Before and after images

━━━━━━━━━━━━━━━━

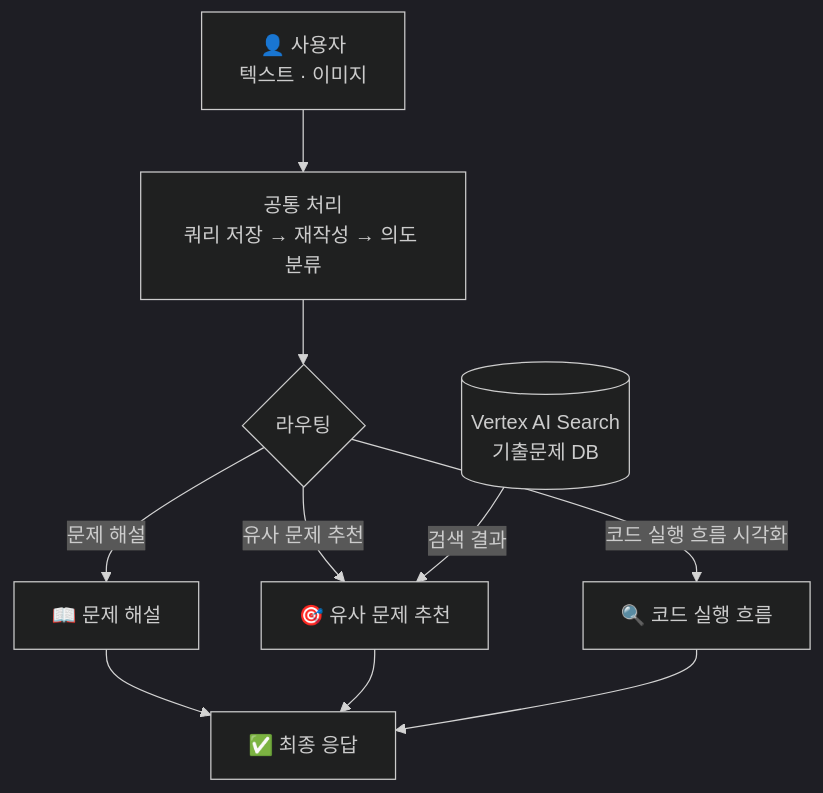
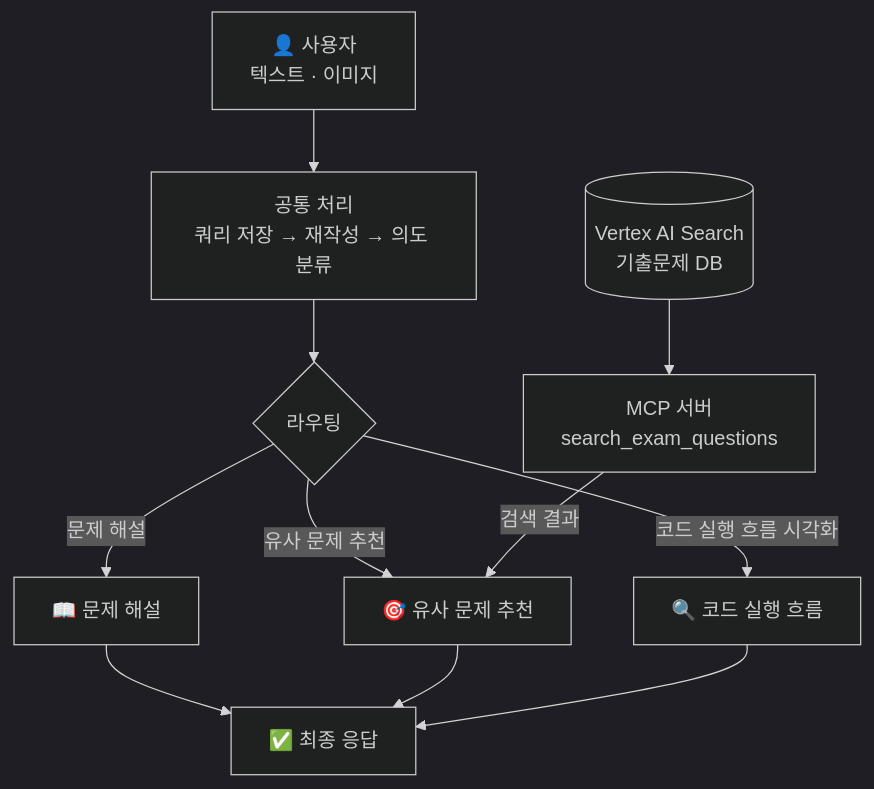
The first of 4 diagrams in docs/README.md (JangJiWon0108/smart-learning-platform-backend), drawn with Mermaid (dark theme) before and after one commit. The commit also changed other lines of this file and 52 other files, not shown here.

````diff
--- a/docs/README.md
+++ b/docs/README.md
@@ -57,24 +72,26 @@
 ```mermaid
 flowchart TD
     사용자["👤 사용자<br/>텍스트 · 이미지"]
     공통["공통 처리<br/>쿼리 저장 → 재작성 → 의도 분류"]
     라우터{"라우팅"}
     VAS[("Vertex AI Search<br/>기출문제 DB")]
 
     해설["📖 문제 해설"]
     추천["🎯 유사 문제 추천"]
     시각화["🔍 코드 실행 흐름"]
     응답["✅ 최종 응답"]
 
     사용자 --> 공통 --> 라우터
 
     라우터 -->|"문제 해설"| 해설
     라우터 -->|"유사 문제 추천"| 추천
     라우터 -->|"코드 실행 흐름 시각화"| 시각화
 
-    VAS -->|"검색 결과"| 추천
+    MCP["MCP 서버<br/>search_exam_questions"]
+    VAS --> MCP
+    MCP -->|"검색 결과"| 추천
 
     해설 --> 응답
     추천 --> 응답
     시각화 --> 응답
 ```
````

━━━━━━━━━━━━━━━━

Those lines above that contain the string "README" should be returned.

The first of 4 diagrams in docs/README.md (JangJiWon0108/smart-learning-platform-backend), drawn with Mermaid (dark theme) before and after one commit. The commit also changed other lines of this file and 52 other files, not shown here.
--- a/docs/README.md
+++ b/docs/README.md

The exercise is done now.